||This article needs attention from an expert in Law. (November 2008)|
Probate research deals with finding heirs and proving their right to an inheritance. In some estates there may be no known heirs, or there may be missing heirs whose names are known but their contact information is not. There may be also be known heirs from one part of the family, but another part of the family may be unknown. In all these instances, professional probate researchers work to trace the next-of-kin.
Probate researchers are also called heir hunters, heir searchers, and forensic genealogists.
Intestacy laws vary enormously from one country to another, and in the US, they also vary from state to state. Thus probate researchers must have extensive knowledge of the law to know which family members are legally entitled to inherit. They also employ specialized genealogical and investigative techniques to search public records and databases to identify the extended family of the descendent, often starting with no more than a name and date of death and in some cases looking for relatives as distant as second cousins. In many cases the heirs that are finally identified have little or no knowledge of the person from whom they are inheriting.

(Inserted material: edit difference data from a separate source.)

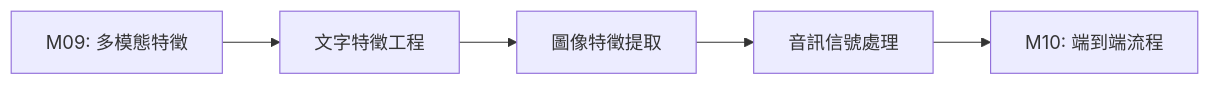
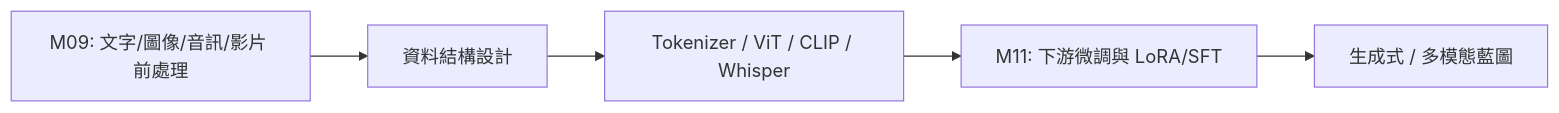
Before and after one commit to Zenobia000/iSpan_python-FE_DM-cookbooks: the third of 3 diagrams in README.md, drawn with Mermaid. The commit also changed other lines of this file and 7 other files, not shown here.

````diff
--- a/README.md
+++ b/README.md
@@ -198,7 +212,7 @@
 ```mermaid
 graph LR
-    A[M09: 多模態特徵] --> B[文字特徵工程]
-    B --> C[圖像特徵提取]
-    C --> D[音訊信號處理]
-    D --> E[M10: 端到端流程]
+    A[M09: 文字/圖像/音訊/影片 前處理] --> B[資料結構設計]
+    B --> C[Tokenizer / ViT / CLIP / Whisper]
+    C --> D[M11: 下游微調與 LoRA/SFT]
+    D --> E[生成式 / 多模態藍圖]
 ```
````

Probate researchers are hired by solicitors in the United Kingdom, or Estate Attorneys in the United States. It is also common for them to independently review many cases to find a single case with missing or unknown heirs.

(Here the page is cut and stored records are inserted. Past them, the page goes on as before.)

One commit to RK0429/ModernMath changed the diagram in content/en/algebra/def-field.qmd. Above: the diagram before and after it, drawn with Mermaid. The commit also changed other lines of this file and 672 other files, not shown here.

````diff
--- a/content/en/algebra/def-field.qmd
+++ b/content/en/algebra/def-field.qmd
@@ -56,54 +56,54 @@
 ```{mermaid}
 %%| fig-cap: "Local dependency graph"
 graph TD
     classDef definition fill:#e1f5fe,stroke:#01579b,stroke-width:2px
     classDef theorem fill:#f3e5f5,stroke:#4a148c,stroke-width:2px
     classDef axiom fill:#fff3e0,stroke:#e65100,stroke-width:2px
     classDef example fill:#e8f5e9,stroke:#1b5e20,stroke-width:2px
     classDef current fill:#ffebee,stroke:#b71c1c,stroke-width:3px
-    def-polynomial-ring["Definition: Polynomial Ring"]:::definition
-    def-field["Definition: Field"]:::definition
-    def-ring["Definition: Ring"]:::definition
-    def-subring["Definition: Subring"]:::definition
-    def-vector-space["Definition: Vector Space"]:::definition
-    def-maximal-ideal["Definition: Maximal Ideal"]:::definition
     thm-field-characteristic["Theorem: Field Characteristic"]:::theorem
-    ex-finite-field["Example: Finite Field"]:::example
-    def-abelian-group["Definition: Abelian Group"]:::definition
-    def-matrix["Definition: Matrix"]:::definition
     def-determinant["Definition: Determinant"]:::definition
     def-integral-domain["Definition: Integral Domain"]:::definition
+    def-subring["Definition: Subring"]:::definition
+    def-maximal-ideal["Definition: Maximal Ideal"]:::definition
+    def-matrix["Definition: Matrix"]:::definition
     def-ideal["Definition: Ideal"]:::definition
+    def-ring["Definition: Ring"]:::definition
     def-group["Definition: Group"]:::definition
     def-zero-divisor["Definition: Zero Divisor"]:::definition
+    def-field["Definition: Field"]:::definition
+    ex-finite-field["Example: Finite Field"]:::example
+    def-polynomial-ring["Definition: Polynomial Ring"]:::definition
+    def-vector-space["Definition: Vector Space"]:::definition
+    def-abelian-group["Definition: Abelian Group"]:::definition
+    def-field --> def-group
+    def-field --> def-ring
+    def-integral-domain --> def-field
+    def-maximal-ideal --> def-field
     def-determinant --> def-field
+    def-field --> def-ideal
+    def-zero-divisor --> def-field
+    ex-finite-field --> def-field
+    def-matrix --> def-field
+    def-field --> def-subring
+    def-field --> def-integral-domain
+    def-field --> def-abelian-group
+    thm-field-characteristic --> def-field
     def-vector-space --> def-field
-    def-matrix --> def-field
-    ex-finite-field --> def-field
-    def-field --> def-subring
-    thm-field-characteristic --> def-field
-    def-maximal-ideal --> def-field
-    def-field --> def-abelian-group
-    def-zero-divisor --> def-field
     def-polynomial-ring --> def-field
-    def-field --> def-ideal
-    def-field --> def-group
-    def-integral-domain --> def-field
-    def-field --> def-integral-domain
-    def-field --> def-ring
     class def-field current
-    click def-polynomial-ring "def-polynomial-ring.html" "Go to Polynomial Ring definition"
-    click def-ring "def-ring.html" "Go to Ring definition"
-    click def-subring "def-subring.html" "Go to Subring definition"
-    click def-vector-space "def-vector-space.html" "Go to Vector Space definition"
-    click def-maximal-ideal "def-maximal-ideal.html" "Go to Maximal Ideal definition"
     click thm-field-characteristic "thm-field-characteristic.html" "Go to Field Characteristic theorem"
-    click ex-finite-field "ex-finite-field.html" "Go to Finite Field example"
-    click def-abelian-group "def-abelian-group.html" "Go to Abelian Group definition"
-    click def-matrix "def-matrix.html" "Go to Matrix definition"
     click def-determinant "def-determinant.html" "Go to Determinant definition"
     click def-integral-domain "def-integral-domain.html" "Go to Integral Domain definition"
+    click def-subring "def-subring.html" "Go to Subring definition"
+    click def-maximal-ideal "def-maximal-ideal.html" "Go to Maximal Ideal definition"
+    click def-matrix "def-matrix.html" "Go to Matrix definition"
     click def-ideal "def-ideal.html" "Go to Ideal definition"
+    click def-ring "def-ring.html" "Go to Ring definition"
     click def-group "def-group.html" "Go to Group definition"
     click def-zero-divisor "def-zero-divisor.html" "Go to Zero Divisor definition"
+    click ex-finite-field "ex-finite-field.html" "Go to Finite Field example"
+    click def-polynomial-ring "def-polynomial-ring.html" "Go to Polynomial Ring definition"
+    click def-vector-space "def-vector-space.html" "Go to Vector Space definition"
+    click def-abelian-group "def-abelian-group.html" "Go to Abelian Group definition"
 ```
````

The future of probate research
As the population lives longer due to improved health, and is more mobile the problem of tracing missing heirs potentially becomes more difficult despite the growth of more web based research tools.
Many people are still reluctant to draft a proper will, or make bad ones which later prove invalid, or can easily be contested. As a consequence millions pass to the state, after a qualify period in trust waiting for claims from entitled beneficiaries, or being found by probate researchers or Heir Hunters. It should be noted that there is no independent watchdog or association of the UK research industry.